- **REQUIREMENT**: Write out the listing verbatim. No pictures belong in it.
################
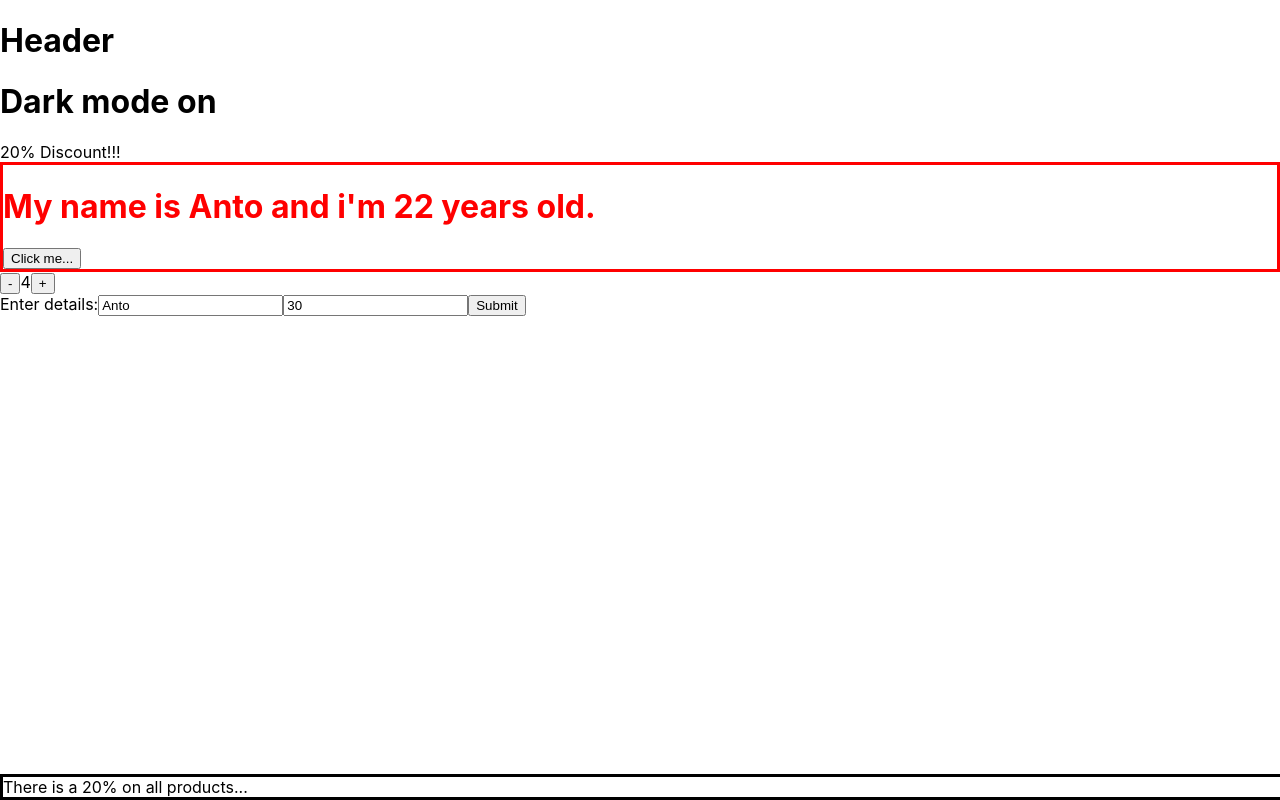
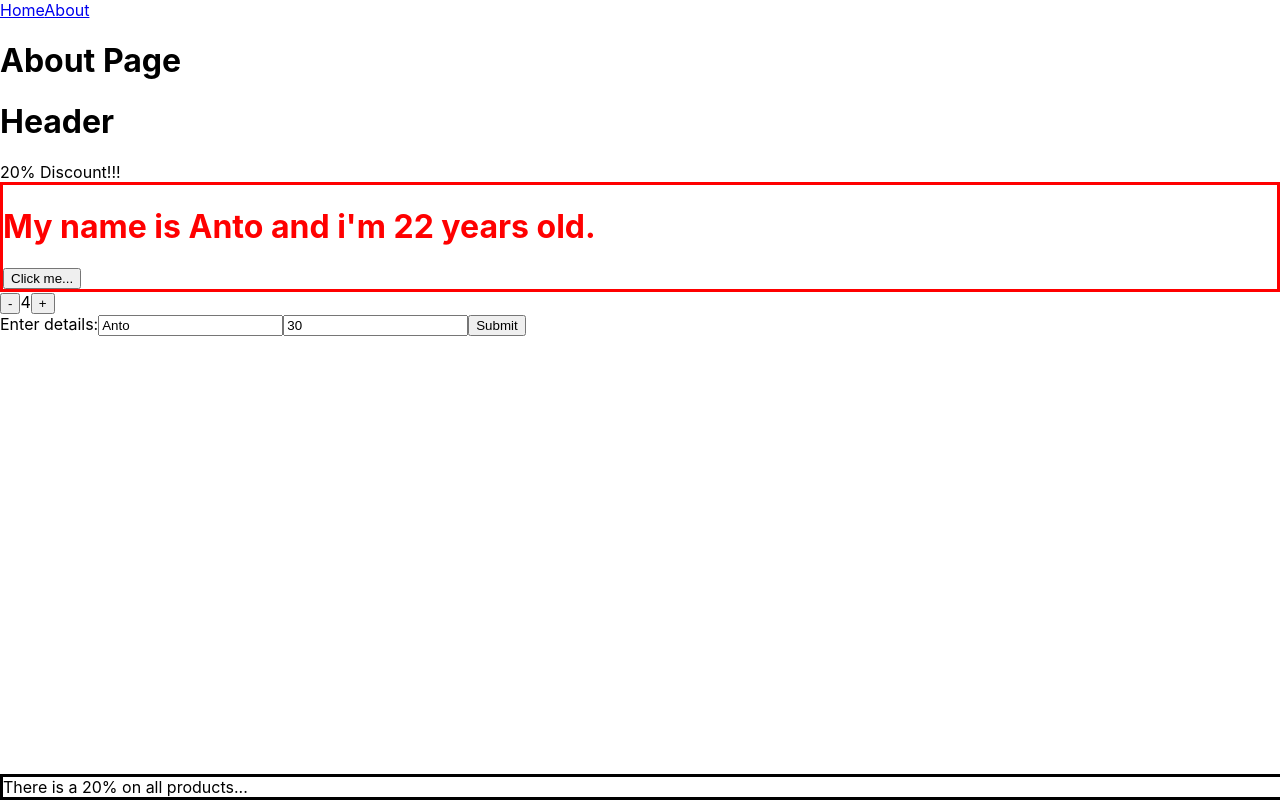
Before and after one commit to Antonykibet/react-tutorial, a React (Create React App) app: page /about in a window 1280 px wide. Built offline with nearby package versions, Linux system fonts and the light colour scheme.

Commit message:
Navigation

```diff
--- a/package.json
+++ b/package.json
@@ -8,6 +8,7 @@
     "@testing-library/user-event": "^13.5.0",
     "react": "^18.2.0",
     "react-dom": "^18.2.0",
+    "react-router-dom": "^6.22.0",
     "react-scripts": "5.0.1",
     "web-vitals": "^2.1.4"
   },
--- a/src/App.js
+++ b/src/App.js
@@ -1,23 +1,31 @@
+import {Routes, Route, Link} from 'react-router-dom'
 import Header from './components/Header.js';
 import Main from './components/Main.js';
 import Banner from './components/Banner.js';
 import Counter from './components/Counter.js';
 import Footer from './components/Footer.js';
 import Form from './components/Form.js'
+import Home from './components/Home.js'
+import About from './components/About.js'
 import './App.css';
 
 function App() {
-  function sayHi(){
-    alert('Hello')
-  }
   const data={
     discount:'20%'
   }
   return(
     <div>
+      <nav>
+        <Link to='/' >Home</Link>
+        <Link to='/about'>About</Link>
+      </nav>
+      <Routes>
+        <Route path='/' element = {<Home/>}/>
+        <Route path='/about' element = {<About/>}/>
+      </Routes>
       <Header/>
       <Banner discount={data.discount} />
-      <Main onClick={sayHi} name='Anto' age='22' />
+      <Main name='Anto' age='22' />
       <Counter/>
       <Form/>
       <Footer discount={data.discount}/>
--- /dev/null
+++ b/src/components/About.js
@@ -0,0 +1,3 @@
+export default function About(){
+    return <h1>About Page</h1>
+}
--- a/src/components/Header.js
+++ b/src/components/Header.js
@@ -1,9 +1,7 @@
-import ThemeToggler from './theme.js';
 function Header(){
     return(
       <div>
         <h1>Header</h1>
-        <ThemeToggler/>
       </div>
     )
   }
--- /dev/null
+++ b/src/components/Home.js
@@ -0,0 +1,4 @@
+function Home(){
+    return <h1>Welcome</h1>
+}
+export default Home
--- /dev/null
+++ b/src/components/meals.js
@@ -0,0 +1,6 @@
+import React, { useState } from "react"
+const MealsContext = React.createContext()
+function Meals(){
+    const todaysMeals =['Beans','spaghetti','chips']
+    const [meals,setMeals] = useState(todaysMeals)
+}
--- a/src/index.js
+++ b/src/index.js
@@ -3,12 +3,14 @@ import ReactDOM from 'react-dom/client';
 import './index.css';
 import App from './App';
 import reportWebVitals from './reportWebVitals';
+import { BrowserRouter } from 'react-router-dom';
 
 const root = ReactDOM.createRoot(document.getElementById('root'));
 root.render(
-  <React.StrictMode>
-    <App />
-  </React.StrictMode>
+
+    <BrowserRouter>
+      <App />
+    </BrowserRouter>
 );
 
 // If you want to start measuring performance in your app, pass a function
```
Also changed, not shown: 1 other file (tests, documents, lock files or other folders).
################
- **ANSWER BOX**:
Before and after one commit to Antonykibet/react-tutorial, a React (Create React App) app: page /about in a window 1280 px wide. Built offline with nearby package versions, Linux system fonts and the light colour scheme.

Commit message:
Navigation

```diff
--- a/package.json
+++ b/package.json
@@ -8,6 +8,7 @@
     "@testing-library/user-event": "^13.5.0",
     "react": "^18.2.0",
     "react-dom": "^18.2.0",
+    "react-router-dom": "^6.22.0",
     "react-scripts": "5.0.1",
     "web-vitals": "^2.1.4"
   },
--- a/src/App.js
+++ b/src/App.js
@@ -1,23 +1,31 @@
+import {Routes, Route, Link} from 'react-router-dom'
 import Header from './components/Header.js';
 import Main from './components/Main.js';
 import Banner from './components/Banner.js';
 import Counter from './components/Counter.js';
 import Footer from './components/Footer.js';
 import Form from './components/Form.js'
+import Home from './components/Home.js'
+import About from './components/About.js'
 import './App.css';
 
 function App() {
-  function sayHi(){
-    alert('Hello')
-  }
   const data={
     discount:'20%'
   }
   return(
     <div>
+      <nav>
+        <Link to='/' >Home</Link>
+        <Link to='/about'>About</Link>
+      </nav>
+      <Routes>
+        <Route path='/' element = {<Home/>}/>
+        <Route path='/about' element = {<About/>}/>
+      </Routes>
       <Header/>
       <Banner discount={data.discount} />
-      <Main onClick={sayHi} name='Anto' age='22' />
+      <Main name='Anto' age='22' />
       <Counter/>
       <Form/>
       <Footer discount={data.discount}/>
--- /dev/null
+++ b/src/components/About.js
@@ -0,0 +1,3 @@
+export default function About(){
+    return <h1>About Page</h1>
+}
--- a/src/components/Header.js
+++ b/src/components/Header.js
@@ -1,9 +1,7 @@
-import ThemeToggler from './theme.js';
 function Header(){
     return(
       <div>
         <h1>Header</h1>
-        <ThemeToggler/>
       </div>
     )
   }
--- /dev/null
+++ b/src/components/Home.js
@@ -0,0 +1,4 @@
+function Home(){
+    return <h1>Welcome</h1>
+}
+export default Home
--- /dev/null
+++ b/src/components/meals.js
@@ -0,0 +1,6 @@
+import React, { useState } from "react"
+const MealsContext = React.createContext()
+function Meals(){
+    const todaysMeals =['Beans','spaghetti','chips']
+    const [meals,setMeals] = useState(todaysMeals)
+}
--- a/src/index.js
+++ b/src/index.js
@@ -3,12 +3,14 @@ import ReactDOM from 'react-dom/client';
 import './index.css';
 import App from './App';
 import reportWebVitals from './reportWebVitals';
+import { BrowserRouter } from 'react-router-dom';
 
 const root = ReactDOM.createRoot(document.getElementById('root'));
 root.render(
-  <React.StrictMode>
-    <App />
-  </React.StrictMode>
+
+    <BrowserRouter>
+      <App />
+    </BrowserRouter>
 );
 
 // If you want to start measuring performance in your app, pass a function
```
Also changed, not shown: 1 other file (tests, documents, lock files or other folders).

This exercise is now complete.